Toy Story 4

There is a scene towards the end of the second act of Toy Story 4 that heartbreaking and illuminating to the message of the movie. The movie’s villain, Gabby Gabby, finally receives a new voice box so she can function like a new toy. Her backstory is that she kidnaps toys that come through an antique shop and scavenge them for a working voice box. She also uses creepy ventriloquist dummies as her henchmen (henchtoys?).

Upon receiving the new voice box from Woody, she covertly presents herself to the antique store owner’s granddaughter, and object of her need love. Surely, the little girl will want to play tee time with Gabby Gabby. She pulls her string, Gabby Gabby says, “I love you,” and then the little girl discards her. In my screening, a full house 60% children, the 40% of parents audibly groaned.

That’s the lesson of Toy Story 4. It’s a movie about parenting, learning to raise children at a great cost to yourself, and then learning to let them go with no expectation of reciprocation, because that is what parental love is. It’s sacrifice of self for a little human’s benefit, who has no concept what you are doing or why, and often, they are ungrateful.

I like to listen to podcasts. Some may call it an addiction, and by “some” I mean my wife. I listen to podcasts about sports podcasts, news, religion, and pop culture. I love movie podcasts, especially. They bring insight into what I’ve just watched. In one podcast, the hosts joked about the meaning of this scene, and one [who doesn’t have children] blurted out, “that kids are ungrateful cretins.” The other host who has children responded, “well, yes, sort of.”

It was illuminating to see the vast perspective difference between two people based on the very different experience of raising or not raising children. The father in the group saw the same movie, but he was much more measured and didn’t condemn the little girl for not wanting to play with a doll. He gets what it means to have children. When you place your well being on whether or not your child accepts you, then you will be crippled by the fear of rejection from an immature person who makes uninformed, illogical, arbitrary decisions like eating their own boogers.

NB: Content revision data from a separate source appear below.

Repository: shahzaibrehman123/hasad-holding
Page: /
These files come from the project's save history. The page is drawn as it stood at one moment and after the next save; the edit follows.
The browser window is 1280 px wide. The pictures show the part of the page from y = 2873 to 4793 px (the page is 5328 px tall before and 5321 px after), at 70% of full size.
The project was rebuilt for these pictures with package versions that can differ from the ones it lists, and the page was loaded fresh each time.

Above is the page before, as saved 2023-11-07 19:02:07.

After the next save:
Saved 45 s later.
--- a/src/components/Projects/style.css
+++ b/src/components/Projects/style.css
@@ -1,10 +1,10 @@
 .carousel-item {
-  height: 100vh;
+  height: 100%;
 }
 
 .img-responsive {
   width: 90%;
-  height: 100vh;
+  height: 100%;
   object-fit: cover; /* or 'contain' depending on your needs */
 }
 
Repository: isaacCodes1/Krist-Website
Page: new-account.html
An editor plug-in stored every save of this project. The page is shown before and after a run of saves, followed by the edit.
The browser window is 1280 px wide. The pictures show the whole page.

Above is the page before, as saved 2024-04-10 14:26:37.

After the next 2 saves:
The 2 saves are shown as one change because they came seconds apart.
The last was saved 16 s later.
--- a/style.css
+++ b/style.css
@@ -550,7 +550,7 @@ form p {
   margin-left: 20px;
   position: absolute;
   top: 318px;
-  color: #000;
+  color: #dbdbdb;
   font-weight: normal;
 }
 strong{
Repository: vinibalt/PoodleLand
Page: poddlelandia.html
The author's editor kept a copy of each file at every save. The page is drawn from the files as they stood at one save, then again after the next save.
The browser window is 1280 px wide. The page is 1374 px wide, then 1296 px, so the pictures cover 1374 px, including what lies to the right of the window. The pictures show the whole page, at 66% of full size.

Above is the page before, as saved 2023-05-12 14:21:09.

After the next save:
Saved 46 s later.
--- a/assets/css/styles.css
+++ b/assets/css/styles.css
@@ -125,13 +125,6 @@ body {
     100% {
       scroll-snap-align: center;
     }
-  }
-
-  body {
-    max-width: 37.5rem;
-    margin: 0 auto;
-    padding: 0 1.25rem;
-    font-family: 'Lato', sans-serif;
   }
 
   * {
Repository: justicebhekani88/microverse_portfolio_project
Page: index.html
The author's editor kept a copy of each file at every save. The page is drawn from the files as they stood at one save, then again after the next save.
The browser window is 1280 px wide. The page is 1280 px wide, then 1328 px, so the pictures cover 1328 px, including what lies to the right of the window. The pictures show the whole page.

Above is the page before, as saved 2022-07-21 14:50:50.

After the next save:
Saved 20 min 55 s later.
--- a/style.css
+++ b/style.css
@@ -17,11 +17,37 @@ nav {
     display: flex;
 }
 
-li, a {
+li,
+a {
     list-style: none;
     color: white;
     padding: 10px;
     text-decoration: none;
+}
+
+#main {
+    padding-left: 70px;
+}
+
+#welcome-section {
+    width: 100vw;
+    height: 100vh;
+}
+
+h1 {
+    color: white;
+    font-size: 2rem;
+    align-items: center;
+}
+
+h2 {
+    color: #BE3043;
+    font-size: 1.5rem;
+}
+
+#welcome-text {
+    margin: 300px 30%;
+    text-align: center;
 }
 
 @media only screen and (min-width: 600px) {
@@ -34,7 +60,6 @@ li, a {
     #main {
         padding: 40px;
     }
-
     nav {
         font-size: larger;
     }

Which brings me back to Toy Story 4. It’s not a children’s movie. It has an appeal to children, but the story line and themes are for adults. In short, Woody and gang are being played with by their new owner, Molly. Woody stows away in Molly’s backpack on her first day of kindergarten, where she doesn’t make any friends, but she does make a sad looking little toy out of a spork, who she calls Forky. Molly emotionally attaches to Forky even though Forky hates himself and calls himself trash. Woody has to rescue Forky over and over from running away from Molly so Molly can be emotionally well. They go on a road trip, to a carnival, there is some great RV humor.

Woody learns that Molly doesn’t need him and it’s okay to not be defined by the children you raise. The storyline parallels his own interactions with Forky, who he “births” from a bag and raises like his own. It’s a heck of a character arc, and it hits home for parents- be affirming parents of young children that they know what is best for their child despite apparent capricious affection, and especially for older parents who know that the goal to grow up the child to be mature on their own.

Pixar deals with big themes regularly, and often they do it while engaging children with a story they can relate to. My son loves the first and third Toy Stories. The first is 80 minutes, and it is entirely about Toys learning to get along. From the opening scene to the final rocket scene, it is totally relatable to a child. He checks out in Toy Story 3 when the humans show up. He loves when the Toys are on the screen doing Toy things, not necessarily the huge theme of death and loss.

That’s my only critique of Toy Story 4. It’s too long. Its lesson isn’t for children, it’s for adults. Kids will love the two new stuffed animals from the fair, and my son loves Forky. But the big lesson is learning to mature and let go of what we have created, to not be held hostage to the whims of erratic children or self imposed parent guilt. Pixar is saying, don’t give them what they think they want, give them what you know they need, which is your time and presence.

The best scene in the movie is when Woody and Forky are walking down the side of a road at night. Forky is being petulent, and Woody is having to start and stop. They hold hands, Forky asks to be held. He drags his feet. It’s parenting.

Case in point. This past two-three months I have watched my son while we moved from one state to another, my wife started a new job, and my son a new school. After seeing Toy Story 4, I bought a bunch of supplies to make our own Forky’s except no store in all of the Gulf Coast sells sporks. Had to order them from Amazon, and we sat down and made our own Forky’s. He was so excited, but all he did was destroy the supplies. After I’d build one, he’d dismantle it. Why? Because he’s a child.

The best experiences were when we did things like played trucks together. The best example of presence was when he’d throw a fit because he couldn’t unlock the cabinet with the pesticides in it. Getting angry at him for being a child or feeling guilty because I didn’t give him what he wanted was not what he needed. Being firm, affectionate, and gently explaining why or why not. He didn’t like it, but it was for his well being, not mine. [author’s note: I do not usually respond well to his fits]

Toy Story 4 explores the difficulties of parenting well. I appreciate Woody’s impatience and drivenness. He wants to do what’s right, but he doesn’t always have the emotional skill for it. I can relate. Parenting is hard.